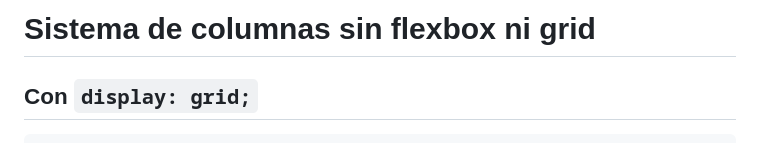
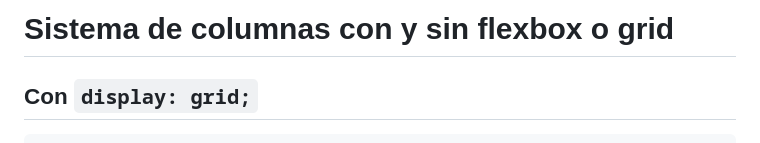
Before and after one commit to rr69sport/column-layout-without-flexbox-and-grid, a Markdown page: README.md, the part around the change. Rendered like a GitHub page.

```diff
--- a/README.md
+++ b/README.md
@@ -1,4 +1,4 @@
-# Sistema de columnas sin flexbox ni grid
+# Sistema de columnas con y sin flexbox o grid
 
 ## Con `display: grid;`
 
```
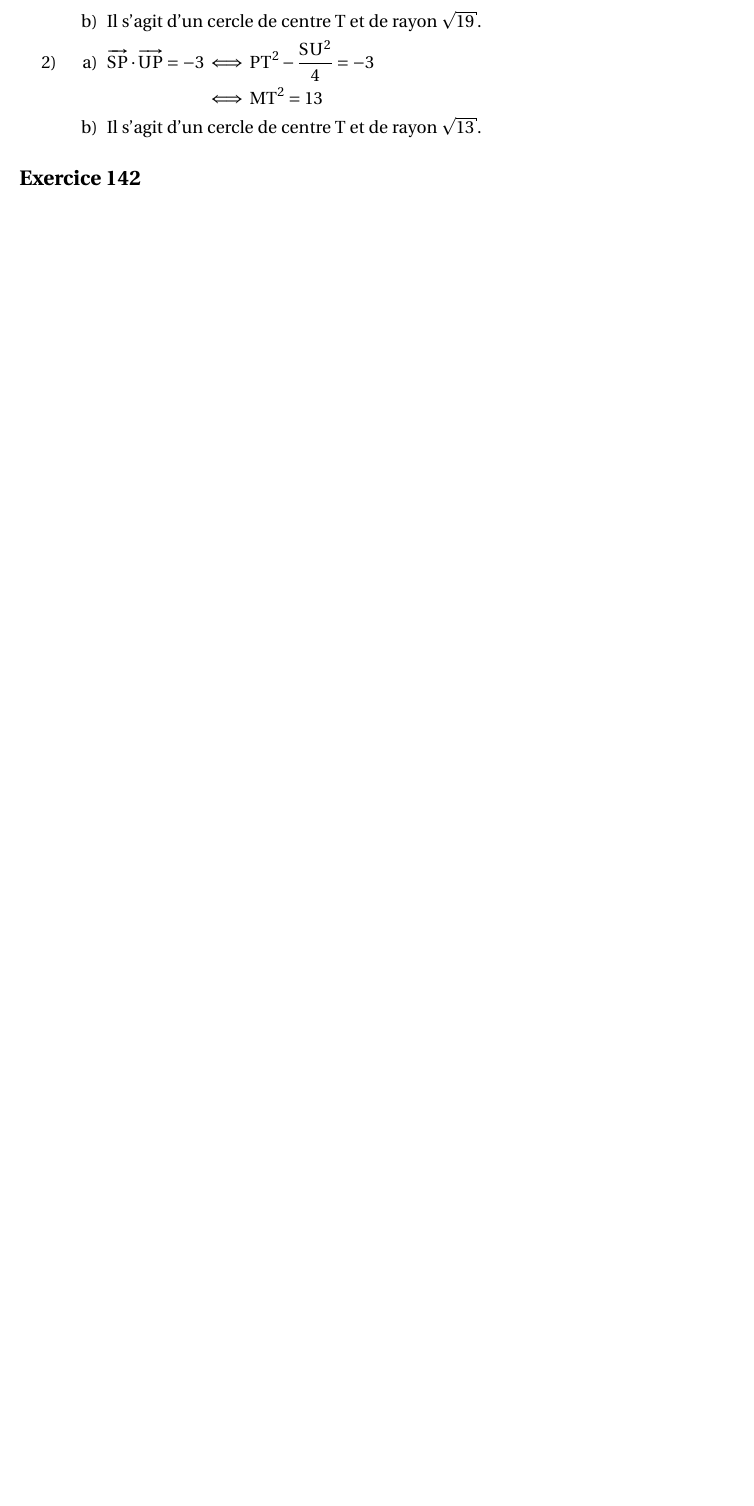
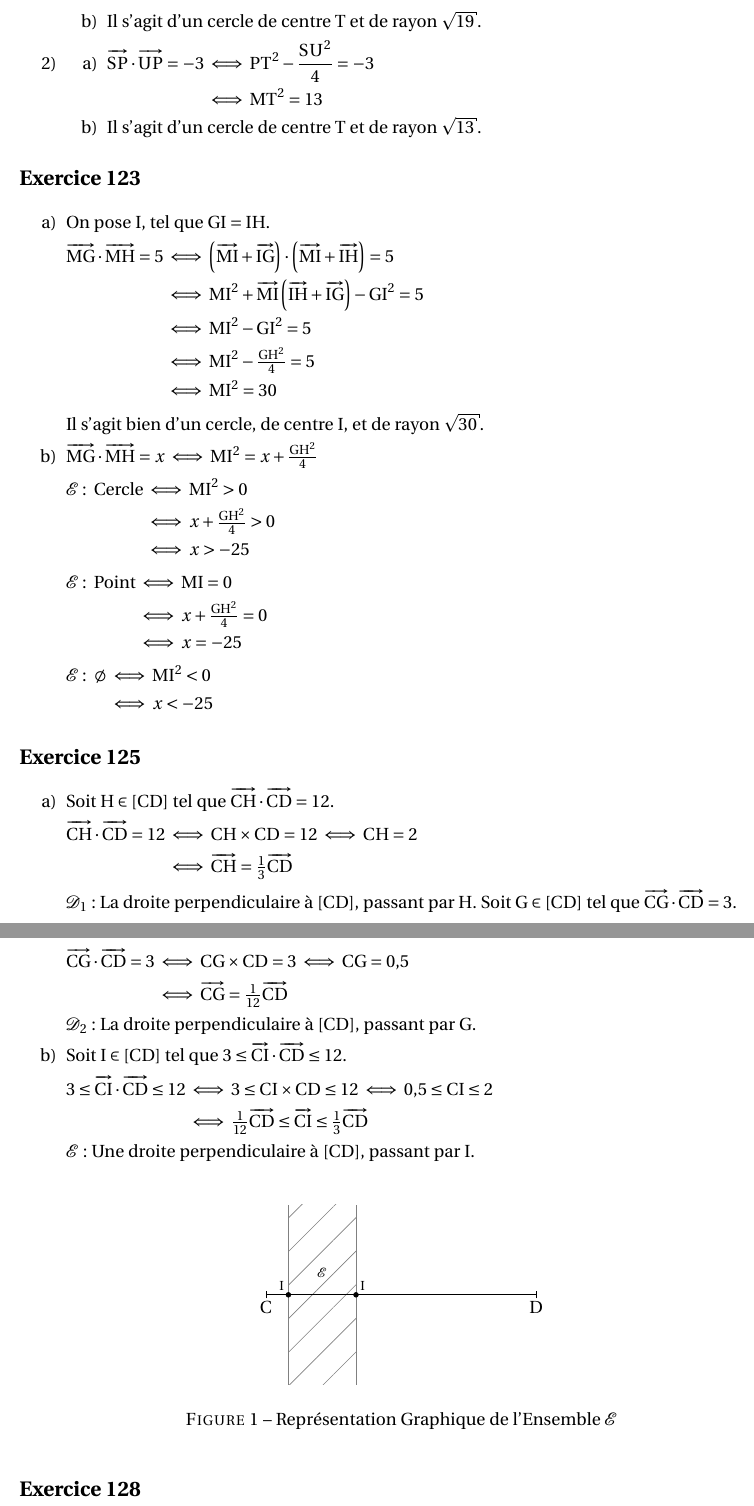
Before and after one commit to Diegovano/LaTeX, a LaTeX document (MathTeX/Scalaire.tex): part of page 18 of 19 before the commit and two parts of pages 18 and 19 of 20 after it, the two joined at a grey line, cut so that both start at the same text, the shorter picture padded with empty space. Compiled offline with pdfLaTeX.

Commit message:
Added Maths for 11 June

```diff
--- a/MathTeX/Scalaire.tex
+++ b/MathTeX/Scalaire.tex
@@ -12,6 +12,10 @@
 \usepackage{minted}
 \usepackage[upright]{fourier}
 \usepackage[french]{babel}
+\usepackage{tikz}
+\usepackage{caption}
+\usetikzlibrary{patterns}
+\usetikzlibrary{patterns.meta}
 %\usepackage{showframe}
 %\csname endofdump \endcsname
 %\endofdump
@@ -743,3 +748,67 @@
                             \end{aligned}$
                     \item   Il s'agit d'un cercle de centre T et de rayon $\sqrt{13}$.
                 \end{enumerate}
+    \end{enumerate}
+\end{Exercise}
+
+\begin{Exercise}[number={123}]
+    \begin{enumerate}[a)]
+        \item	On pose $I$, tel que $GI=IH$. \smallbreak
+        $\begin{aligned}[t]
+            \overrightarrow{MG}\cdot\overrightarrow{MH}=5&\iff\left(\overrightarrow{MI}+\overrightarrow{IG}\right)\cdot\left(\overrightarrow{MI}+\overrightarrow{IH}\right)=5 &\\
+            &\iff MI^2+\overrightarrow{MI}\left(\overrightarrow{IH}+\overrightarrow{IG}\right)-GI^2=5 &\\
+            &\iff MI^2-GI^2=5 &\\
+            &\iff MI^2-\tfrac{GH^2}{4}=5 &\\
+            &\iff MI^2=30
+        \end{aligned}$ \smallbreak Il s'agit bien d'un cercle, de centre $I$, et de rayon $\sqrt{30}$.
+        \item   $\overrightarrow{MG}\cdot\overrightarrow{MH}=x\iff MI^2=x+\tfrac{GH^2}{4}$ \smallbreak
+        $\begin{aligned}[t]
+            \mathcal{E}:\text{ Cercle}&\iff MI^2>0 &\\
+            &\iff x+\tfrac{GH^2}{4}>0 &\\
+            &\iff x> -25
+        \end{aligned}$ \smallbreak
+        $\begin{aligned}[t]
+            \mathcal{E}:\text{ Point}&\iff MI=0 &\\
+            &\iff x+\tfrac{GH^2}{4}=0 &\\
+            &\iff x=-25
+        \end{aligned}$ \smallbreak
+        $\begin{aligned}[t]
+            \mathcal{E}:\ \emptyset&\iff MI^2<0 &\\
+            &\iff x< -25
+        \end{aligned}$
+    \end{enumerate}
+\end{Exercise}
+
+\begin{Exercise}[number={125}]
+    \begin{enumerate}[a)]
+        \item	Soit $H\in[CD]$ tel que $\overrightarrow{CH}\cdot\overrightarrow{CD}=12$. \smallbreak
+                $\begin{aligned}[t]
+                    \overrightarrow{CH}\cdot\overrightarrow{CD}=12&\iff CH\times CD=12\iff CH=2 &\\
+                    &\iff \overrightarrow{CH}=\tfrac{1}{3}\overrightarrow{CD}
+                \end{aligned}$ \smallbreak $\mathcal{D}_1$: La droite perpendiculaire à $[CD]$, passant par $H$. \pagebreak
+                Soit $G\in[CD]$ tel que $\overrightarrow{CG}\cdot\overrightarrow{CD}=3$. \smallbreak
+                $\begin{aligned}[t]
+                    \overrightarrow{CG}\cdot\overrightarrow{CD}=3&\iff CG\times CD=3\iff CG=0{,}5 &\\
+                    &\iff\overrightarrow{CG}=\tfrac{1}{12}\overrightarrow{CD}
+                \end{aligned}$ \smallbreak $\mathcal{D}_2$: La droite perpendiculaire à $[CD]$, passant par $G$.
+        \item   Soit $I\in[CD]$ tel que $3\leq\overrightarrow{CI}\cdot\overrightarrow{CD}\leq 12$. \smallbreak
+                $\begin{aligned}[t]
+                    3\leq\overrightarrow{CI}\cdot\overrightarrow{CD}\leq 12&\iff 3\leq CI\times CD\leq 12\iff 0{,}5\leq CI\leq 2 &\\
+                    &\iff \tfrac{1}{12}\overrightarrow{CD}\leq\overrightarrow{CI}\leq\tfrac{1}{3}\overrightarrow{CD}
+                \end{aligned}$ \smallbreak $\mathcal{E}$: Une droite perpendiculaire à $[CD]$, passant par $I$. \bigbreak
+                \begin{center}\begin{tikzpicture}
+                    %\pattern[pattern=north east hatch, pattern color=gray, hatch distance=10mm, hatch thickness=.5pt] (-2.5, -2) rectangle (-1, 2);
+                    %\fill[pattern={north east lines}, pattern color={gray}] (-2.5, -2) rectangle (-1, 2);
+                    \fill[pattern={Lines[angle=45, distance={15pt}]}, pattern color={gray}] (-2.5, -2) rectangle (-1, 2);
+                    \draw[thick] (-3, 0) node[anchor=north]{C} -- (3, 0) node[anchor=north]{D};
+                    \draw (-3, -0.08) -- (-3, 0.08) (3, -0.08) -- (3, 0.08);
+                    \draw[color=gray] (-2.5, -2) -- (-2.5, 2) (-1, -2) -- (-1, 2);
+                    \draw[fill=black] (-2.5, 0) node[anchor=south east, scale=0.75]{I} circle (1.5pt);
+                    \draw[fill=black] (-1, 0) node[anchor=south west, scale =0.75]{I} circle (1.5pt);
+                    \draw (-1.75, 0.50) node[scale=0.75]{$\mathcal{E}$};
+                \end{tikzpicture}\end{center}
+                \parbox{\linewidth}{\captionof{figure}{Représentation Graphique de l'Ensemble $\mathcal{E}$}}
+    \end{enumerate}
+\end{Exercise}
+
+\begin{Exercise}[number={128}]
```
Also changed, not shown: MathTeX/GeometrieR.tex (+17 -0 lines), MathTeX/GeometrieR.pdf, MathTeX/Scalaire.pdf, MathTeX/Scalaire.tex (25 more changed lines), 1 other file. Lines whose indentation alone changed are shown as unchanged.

- _REQUIREMENT_: The expected result is the data above in exact form, free of pictures.

- _SOLUTION FOR THIS TASK_:
Before and after one commit to rr69sport/column-layout-without-flexbox-and-grid, a Markdown page: README.md, the part around the change. Rendered like a GitHub page.

```diff
--- a/README.md
+++ b/README.md
@@ -1,4 +1,4 @@
-# Sistema de columnas sin flexbox ni grid
+# Sistema de columnas con y sin flexbox o grid
 
 ## Con `display: grid;`
 
```
Before and after one commit to Diegovano/LaTeX, a LaTeX document (MathTeX/Scalaire.tex): part of page 18 of 19 before the commit and two parts of pages 18 and 19 of 20 after it, the two joined at a grey line, cut so that both start at the same text, the shorter picture padded with empty space. Compiled offline with pdfLaTeX.

Commit message:
Added Maths for 11 June

```diff
--- a/MathTeX/Scalaire.tex
+++ b/MathTeX/Scalaire.tex
@@ -12,6 +12,10 @@
 \usepackage{minted}
 \usepackage[upright]{fourier}
 \usepackage[french]{babel}
+\usepackage{tikz}
+\usepackage{caption}
+\usetikzlibrary{patterns}
+\usetikzlibrary{patterns.meta}
 %\usepackage{showframe}
 %\csname endofdump \endcsname
 %\endofdump
@@ -743,3 +748,67 @@
                             \end{aligned}$
                     \item   Il s'agit d'un cercle de centre T et de rayon $\sqrt{13}$.
                 \end{enumerate}
+    \end{enumerate}
+\end{Exercise}
+
+\begin{Exercise}[number={123}]
+    \begin{enumerate}[a)]
+        \item	On pose $I$, tel que $GI=IH$. \smallbreak
+        $\begin{aligned}[t]
+            \overrightarrow{MG}\cdot\overrightarrow{MH}=5&\iff\left(\overrightarrow{MI}+\overrightarrow{IG}\right)\cdot\left(\overrightarrow{MI}+\overrightarrow{IH}\right)=5 &\\
+            &\iff MI^2+\overrightarrow{MI}\left(\overrightarrow{IH}+\overrightarrow{IG}\right)-GI^2=5 &\\
+            &\iff MI^2-GI^2=5 &\\
+            &\iff MI^2-\tfrac{GH^2}{4}=5 &\\
+            &\iff MI^2=30
+        \end{aligned}$ \smallbreak Il s'agit bien d'un cercle, de centre $I$, et de rayon $\sqrt{30}$.
+        \item   $\overrightarrow{MG}\cdot\overrightarrow{MH}=x\iff MI^2=x+\tfrac{GH^2}{4}$ \smallbreak
+        $\begin{aligned}[t]
+            \mathcal{E}:\text{ Cercle}&\iff MI^2>0 &\\
+            &\iff x+\tfrac{GH^2}{4}>0 &\\
+            &\iff x> -25
+        \end{aligned}$ \smallbreak
+        $\begin{aligned}[t]
+            \mathcal{E}:\text{ Point}&\iff MI=0 &\\
+            &\iff x+\tfrac{GH^2}{4}=0 &\\
+            &\iff x=-25
+        \end{aligned}$ \smallbreak
+        $\begin{aligned}[t]
+            \mathcal{E}:\ \emptyset&\iff MI^2<0 &\\
+            &\iff x< -25
+        \end{aligned}$
+    \end{enumerate}
+\end{Exercise}
+
+\begin{Exercise}[number={125}]
+    \begin{enumerate}[a)]
+        \item	Soit $H\in[CD]$ tel que $\overrightarrow{CH}\cdot\overrightarrow{CD}=12$. \smallbreak
+                $\begin{aligned}[t]
+                    \overrightarrow{CH}\cdot\overrightarrow{CD}=12&\iff CH\times CD=12\iff CH=2 &\\
+                    &\iff \overrightarrow{CH}=\tfrac{1}{3}\overrightarrow{CD}
+                \end{aligned}$ \smallbreak $\mathcal{D}_1$: La droite perpendiculaire à $[CD]$, passant par $H$. \pagebreak
+                Soit $G\in[CD]$ tel que $\overrightarrow{CG}\cdot\overrightarrow{CD}=3$. \smallbreak
+                $\begin{aligned}[t]
+                    \overrightarrow{CG}\cdot\overrightarrow{CD}=3&\iff CG\times CD=3\iff CG=0{,}5 &\\
+                    &\iff\overrightarrow{CG}=\tfrac{1}{12}\overrightarrow{CD}
+                \end{aligned}$ \smallbreak $\mathcal{D}_2$: La droite perpendiculaire à $[CD]$, passant par $G$.
+        \item   Soit $I\in[CD]$ tel que $3\leq\overrightarrow{CI}\cdot\overrightarrow{CD}\leq 12$. \smallbreak
+                $\begin{aligned}[t]
+                    3\leq\overrightarrow{CI}\cdot\overrightarrow{CD}\leq 12&\iff 3\leq CI\times CD\leq 12\iff 0{,}5\leq CI\leq 2 &\\
+                    &\iff \tfrac{1}{12}\overrightarrow{CD}\leq\overrightarrow{CI}\leq\tfrac{1}{3}\overrightarrow{CD}
+                \end{aligned}$ \smallbreak $\mathcal{E}$: Une droite perpendiculaire à $[CD]$, passant par $I$. \bigbreak
+                \begin{center}\begin{tikzpicture}
+                    %\pattern[pattern=north east hatch, pattern color=gray, hatch distance=10mm, hatch thickness=.5pt] (-2.5, -2) rectangle (-1, 2);
+                    %\fill[pattern={north east lines}, pattern color={gray}] (-2.5, -2) rectangle (-1, 2);
+                    \fill[pattern={Lines[angle=45, distance={15pt}]}, pattern color={gray}] (-2.5, -2) rectangle (-1, 2);
+                    \draw[thick] (-3, 0) node[anchor=north]{C} -- (3, 0) node[anchor=north]{D};
+                    \draw (-3, -0.08) -- (-3, 0.08) (3, -0.08) -- (3, 0.08);
+                    \draw[color=gray] (-2.5, -2) -- (-2.5, 2) (-1, -2) -- (-1, 2);
+                    \draw[fill=black] (-2.5, 0) node[anchor=south east, scale=0.75]{I} circle (1.5pt);
+                    \draw[fill=black] (-1, 0) node[anchor=south west, scale =0.75]{I} circle (1.5pt);
+                    \draw (-1.75, 0.50) node[scale=0.75]{$\mathcal{E}$};
+                \end{tikzpicture}\end{center}
+                \parbox{\linewidth}{\captionof{figure}{Représentation Graphique de l'Ensemble $\mathcal{E}$}}
+    \end{enumerate}
+\end{Exercise}
+
+\begin{Exercise}[number={128}]
```
Also changed, not shown: MathTeX/GeometrieR.tex (+17 -0 lines), MathTeX/GeometrieR.pdf, MathTeX/Scalaire.pdf, MathTeX/Scalaire.tex (25 more changed lines), 1 other file. Lines whose indentation alone changed are shown as unchanged.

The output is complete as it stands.